23 06 2007

Blogging (when I should be surfing) from 70 degree weather from superficial Southern California…

Paul Kedrosky blogs about his panel at Supernova this week. Unlike his fellow big hitting, tech-centric panelists, he rejoiced at the number of mentions of Paris Hilton because it signaled the arrival of the web as mass media. I, too, have heard the blog TMZ over and over and over now in the mainstream press. TMZ has become the new Drudge report for celebrity worship and following. The traffic numbers prove this out.

It’s pretty hard not to find the fascination with celebrities disconcerting. I’m still at a loss as to exactly who it is that is hero worshipping Paris Hilton. However, everyone’s talking about it, even if it’s largely to simply lambaste the heiress and watch the symbol of selfishness and excessiveness fall hard. I had a five minute debate over whether it was fair to tear Paris Hilton down or whether she deserves at least some remorse for serving some jail time and already felt bad for wasting that much time on the subject.

It highlights the interesting tension between techies/hippies/realness versus superficiality.

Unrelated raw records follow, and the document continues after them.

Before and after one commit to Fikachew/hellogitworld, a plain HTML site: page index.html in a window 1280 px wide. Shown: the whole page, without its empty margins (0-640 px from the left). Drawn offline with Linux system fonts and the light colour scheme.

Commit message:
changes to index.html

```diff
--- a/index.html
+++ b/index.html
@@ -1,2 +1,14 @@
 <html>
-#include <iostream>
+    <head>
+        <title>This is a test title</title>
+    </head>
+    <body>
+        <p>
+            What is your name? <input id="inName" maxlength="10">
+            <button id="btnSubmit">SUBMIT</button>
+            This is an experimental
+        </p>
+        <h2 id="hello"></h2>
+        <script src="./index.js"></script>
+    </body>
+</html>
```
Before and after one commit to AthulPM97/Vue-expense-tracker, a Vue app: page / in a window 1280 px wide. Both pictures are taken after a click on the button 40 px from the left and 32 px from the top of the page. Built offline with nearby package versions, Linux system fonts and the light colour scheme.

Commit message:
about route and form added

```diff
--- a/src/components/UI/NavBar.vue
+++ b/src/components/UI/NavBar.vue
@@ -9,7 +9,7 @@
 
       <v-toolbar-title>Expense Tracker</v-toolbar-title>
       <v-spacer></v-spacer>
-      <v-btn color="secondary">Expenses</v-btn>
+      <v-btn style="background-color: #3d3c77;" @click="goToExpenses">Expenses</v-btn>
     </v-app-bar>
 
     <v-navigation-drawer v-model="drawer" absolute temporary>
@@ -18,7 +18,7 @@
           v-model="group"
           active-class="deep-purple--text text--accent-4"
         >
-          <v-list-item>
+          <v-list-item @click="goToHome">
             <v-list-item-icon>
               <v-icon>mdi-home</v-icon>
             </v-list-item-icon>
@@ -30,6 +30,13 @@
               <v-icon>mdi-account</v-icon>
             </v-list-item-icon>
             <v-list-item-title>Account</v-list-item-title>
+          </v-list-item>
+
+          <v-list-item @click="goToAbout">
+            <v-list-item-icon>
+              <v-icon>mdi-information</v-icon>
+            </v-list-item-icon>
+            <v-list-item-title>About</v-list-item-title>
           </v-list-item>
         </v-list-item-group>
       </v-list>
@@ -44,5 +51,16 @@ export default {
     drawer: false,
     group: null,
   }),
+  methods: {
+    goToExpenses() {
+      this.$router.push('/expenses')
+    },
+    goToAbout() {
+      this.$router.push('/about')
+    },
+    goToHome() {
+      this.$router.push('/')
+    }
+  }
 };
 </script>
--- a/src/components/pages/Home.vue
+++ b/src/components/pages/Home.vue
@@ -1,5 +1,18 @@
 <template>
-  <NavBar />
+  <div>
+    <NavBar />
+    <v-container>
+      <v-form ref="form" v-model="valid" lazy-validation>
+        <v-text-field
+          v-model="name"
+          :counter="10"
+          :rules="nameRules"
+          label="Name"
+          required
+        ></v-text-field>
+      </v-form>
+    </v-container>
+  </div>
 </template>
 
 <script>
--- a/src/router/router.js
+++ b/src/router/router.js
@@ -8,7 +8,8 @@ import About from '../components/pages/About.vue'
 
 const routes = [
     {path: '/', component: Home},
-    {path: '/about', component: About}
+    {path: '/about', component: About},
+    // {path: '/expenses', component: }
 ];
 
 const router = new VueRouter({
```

Now the superficial pleasures (of which, celebrity following is the worse kind) have found their way into the inner sanctum of the web that was once dominated by techies.

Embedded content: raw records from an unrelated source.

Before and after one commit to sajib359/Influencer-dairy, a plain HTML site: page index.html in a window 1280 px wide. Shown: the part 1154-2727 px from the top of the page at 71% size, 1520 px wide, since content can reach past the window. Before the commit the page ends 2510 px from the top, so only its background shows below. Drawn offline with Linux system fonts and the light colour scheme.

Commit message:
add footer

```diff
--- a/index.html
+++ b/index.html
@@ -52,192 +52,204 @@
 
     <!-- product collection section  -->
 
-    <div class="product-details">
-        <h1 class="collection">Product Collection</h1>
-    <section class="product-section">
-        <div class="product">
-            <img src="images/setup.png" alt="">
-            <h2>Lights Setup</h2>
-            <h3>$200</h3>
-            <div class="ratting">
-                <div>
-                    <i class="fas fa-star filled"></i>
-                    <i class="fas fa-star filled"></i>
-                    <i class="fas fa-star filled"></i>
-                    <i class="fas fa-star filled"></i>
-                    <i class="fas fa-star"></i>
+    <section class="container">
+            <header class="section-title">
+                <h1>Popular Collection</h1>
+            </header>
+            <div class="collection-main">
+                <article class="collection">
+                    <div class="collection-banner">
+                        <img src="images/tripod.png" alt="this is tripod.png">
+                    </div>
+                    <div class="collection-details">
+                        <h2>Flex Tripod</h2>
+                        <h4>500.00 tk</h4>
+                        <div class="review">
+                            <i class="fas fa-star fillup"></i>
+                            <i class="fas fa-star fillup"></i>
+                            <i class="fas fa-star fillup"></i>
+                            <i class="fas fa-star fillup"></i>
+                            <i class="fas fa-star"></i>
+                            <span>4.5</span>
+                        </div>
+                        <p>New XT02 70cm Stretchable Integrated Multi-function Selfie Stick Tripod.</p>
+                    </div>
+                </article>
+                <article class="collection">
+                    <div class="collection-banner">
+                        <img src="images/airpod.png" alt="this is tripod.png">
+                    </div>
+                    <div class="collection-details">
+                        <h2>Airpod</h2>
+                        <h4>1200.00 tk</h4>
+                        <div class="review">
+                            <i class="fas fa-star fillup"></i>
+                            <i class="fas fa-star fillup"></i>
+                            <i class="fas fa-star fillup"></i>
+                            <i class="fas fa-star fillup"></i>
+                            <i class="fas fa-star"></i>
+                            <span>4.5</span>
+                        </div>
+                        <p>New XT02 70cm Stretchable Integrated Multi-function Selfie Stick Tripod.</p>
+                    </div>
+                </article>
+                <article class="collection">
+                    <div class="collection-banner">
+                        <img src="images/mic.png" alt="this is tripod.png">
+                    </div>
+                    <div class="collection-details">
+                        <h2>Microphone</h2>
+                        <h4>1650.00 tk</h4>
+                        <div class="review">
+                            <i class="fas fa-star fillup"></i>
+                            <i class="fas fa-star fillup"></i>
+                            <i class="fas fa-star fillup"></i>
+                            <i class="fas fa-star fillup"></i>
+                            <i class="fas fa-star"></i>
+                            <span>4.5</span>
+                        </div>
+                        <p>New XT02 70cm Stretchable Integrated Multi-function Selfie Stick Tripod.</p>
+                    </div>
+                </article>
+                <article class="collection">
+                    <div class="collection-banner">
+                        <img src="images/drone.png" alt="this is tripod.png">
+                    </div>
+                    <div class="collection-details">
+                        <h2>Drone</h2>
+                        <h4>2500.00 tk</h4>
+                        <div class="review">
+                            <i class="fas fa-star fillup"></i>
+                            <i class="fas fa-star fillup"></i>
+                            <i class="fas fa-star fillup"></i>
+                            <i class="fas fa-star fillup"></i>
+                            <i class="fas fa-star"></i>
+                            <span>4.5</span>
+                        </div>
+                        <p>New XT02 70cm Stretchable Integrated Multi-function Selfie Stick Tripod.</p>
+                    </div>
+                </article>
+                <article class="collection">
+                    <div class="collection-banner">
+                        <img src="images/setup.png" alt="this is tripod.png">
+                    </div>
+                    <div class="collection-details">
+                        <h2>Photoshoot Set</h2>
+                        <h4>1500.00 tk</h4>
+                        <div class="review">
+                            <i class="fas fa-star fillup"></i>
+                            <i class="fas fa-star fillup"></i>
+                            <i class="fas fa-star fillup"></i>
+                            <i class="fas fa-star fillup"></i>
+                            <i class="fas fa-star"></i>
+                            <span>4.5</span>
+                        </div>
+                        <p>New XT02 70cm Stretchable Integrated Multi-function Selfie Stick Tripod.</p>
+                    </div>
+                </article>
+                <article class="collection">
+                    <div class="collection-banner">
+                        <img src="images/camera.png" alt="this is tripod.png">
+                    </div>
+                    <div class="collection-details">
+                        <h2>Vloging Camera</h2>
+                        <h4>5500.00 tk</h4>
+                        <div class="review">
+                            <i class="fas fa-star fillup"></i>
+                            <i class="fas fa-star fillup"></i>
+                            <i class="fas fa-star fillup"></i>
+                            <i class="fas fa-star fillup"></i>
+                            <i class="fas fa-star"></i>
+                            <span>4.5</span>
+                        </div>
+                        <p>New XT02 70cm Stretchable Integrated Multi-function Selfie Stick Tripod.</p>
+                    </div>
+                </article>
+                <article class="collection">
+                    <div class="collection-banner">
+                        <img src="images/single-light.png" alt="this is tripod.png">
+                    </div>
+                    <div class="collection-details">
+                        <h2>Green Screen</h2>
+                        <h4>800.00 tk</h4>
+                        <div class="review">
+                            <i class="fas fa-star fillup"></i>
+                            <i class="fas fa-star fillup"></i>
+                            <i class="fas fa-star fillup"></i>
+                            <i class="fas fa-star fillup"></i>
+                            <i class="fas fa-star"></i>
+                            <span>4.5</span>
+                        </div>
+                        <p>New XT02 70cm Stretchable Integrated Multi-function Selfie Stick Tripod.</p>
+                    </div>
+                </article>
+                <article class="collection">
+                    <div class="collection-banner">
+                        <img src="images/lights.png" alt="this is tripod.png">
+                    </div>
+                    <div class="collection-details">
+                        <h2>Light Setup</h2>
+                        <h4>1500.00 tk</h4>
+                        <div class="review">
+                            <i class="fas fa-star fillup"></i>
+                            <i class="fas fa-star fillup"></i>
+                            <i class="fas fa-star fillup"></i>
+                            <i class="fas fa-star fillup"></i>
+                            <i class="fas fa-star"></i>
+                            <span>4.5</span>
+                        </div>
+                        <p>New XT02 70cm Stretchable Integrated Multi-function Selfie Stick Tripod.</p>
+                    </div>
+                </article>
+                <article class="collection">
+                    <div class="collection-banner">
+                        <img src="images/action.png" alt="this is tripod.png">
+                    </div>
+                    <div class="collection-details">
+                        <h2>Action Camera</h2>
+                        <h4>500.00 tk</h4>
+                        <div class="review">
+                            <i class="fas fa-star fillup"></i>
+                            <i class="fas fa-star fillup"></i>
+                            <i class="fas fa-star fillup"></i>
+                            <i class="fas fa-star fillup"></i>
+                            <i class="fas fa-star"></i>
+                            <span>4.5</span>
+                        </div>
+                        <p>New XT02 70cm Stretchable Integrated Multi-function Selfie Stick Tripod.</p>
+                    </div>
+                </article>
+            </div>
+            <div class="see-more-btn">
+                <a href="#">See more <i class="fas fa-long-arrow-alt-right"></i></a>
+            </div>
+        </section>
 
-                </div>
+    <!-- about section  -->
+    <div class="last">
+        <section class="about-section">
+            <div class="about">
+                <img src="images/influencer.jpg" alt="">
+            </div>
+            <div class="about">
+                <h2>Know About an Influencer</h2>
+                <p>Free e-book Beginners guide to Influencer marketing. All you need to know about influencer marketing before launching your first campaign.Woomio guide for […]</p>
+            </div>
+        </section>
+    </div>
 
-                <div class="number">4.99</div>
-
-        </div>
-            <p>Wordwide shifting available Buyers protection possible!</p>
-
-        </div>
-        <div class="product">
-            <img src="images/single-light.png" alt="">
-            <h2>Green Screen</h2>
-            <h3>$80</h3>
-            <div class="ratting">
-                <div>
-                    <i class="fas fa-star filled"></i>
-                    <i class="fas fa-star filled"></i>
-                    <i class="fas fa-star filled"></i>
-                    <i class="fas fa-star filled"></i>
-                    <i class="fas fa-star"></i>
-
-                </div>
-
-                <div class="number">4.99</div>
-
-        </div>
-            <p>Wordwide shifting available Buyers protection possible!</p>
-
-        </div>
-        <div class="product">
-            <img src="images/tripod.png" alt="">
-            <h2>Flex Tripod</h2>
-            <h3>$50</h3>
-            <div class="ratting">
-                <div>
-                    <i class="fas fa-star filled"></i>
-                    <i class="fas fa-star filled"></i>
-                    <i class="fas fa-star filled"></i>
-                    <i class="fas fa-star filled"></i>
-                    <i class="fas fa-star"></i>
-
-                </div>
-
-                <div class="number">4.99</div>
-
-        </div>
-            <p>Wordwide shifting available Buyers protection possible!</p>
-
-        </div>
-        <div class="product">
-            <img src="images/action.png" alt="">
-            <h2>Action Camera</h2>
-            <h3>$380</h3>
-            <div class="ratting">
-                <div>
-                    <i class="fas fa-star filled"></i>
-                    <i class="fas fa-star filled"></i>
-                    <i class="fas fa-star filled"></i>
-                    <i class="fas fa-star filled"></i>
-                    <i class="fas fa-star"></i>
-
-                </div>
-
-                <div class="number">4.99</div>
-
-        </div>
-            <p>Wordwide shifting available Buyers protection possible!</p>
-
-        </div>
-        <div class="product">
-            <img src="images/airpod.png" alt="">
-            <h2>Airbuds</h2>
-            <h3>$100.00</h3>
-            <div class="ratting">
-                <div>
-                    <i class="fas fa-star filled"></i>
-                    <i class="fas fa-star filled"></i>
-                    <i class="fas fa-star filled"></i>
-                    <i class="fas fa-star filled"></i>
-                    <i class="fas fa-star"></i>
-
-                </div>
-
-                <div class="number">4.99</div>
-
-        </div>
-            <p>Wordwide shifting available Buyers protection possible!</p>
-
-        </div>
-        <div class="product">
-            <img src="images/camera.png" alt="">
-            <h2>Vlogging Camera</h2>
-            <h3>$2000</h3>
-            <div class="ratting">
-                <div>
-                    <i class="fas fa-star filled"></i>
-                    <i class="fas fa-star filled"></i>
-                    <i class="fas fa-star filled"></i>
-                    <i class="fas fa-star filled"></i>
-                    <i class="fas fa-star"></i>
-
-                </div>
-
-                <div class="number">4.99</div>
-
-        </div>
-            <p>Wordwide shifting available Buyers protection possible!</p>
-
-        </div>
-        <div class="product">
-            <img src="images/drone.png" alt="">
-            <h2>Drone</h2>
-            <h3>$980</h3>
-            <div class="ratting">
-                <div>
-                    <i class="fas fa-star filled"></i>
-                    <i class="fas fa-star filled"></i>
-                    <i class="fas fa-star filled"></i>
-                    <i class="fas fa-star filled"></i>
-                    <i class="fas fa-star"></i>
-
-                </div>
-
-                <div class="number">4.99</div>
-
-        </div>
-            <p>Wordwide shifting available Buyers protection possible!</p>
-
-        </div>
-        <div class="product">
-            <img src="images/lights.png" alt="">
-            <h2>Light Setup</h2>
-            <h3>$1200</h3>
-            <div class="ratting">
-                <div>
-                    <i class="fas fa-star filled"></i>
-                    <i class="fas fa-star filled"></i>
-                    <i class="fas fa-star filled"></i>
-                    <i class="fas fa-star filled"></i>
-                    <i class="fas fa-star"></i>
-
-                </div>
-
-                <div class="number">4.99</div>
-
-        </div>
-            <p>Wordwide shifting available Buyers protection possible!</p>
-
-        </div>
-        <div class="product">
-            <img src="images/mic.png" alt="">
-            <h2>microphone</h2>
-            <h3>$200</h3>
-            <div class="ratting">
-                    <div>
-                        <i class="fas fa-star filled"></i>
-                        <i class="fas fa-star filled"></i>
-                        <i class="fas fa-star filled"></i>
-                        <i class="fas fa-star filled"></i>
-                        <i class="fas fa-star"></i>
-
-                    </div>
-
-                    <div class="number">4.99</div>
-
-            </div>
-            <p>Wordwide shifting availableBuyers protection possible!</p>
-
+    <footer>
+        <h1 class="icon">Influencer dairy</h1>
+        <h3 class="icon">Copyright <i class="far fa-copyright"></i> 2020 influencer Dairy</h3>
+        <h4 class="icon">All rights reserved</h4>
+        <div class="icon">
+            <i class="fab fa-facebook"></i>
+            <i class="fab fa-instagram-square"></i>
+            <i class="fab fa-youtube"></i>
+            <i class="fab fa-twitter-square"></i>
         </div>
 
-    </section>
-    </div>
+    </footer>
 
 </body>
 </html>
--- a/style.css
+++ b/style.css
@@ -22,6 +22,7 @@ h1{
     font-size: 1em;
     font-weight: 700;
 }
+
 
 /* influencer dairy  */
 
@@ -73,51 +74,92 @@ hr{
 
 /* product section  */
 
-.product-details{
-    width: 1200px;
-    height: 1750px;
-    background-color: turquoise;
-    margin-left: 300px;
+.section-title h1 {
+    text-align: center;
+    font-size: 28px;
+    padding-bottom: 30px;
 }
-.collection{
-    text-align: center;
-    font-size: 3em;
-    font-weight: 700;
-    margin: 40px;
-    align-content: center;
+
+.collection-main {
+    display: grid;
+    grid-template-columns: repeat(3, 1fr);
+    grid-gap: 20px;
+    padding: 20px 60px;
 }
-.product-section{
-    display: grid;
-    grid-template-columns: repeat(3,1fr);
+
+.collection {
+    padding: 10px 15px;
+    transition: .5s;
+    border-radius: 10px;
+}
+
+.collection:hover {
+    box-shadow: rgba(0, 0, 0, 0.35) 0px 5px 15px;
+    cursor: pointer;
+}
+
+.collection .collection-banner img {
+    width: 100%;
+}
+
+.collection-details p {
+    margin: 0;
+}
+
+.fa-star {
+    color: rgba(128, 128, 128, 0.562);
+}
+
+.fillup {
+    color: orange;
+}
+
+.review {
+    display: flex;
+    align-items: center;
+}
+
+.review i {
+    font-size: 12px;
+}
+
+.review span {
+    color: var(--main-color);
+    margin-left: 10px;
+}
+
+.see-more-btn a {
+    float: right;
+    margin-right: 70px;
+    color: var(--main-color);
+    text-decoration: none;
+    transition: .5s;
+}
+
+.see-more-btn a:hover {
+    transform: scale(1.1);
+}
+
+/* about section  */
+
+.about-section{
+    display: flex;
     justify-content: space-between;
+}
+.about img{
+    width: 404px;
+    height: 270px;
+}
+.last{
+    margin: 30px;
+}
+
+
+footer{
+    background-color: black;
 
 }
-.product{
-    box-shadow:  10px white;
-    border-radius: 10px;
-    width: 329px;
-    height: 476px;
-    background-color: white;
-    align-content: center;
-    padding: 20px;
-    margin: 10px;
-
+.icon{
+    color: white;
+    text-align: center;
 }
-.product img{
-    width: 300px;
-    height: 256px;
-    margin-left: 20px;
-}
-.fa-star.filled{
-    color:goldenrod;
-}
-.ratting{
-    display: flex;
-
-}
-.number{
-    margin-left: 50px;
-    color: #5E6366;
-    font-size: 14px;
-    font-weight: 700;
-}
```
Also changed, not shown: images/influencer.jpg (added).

As a techie, you certainly don’t have to sell out to this and I certainly commend those that don’t. Just understand that sometimes the simplest, most superficial pleasures will become those that will ultimately find the biggest audiences on the web. And sometimes promoting some fun, superficial elements on your web property isn’t always a bad thing.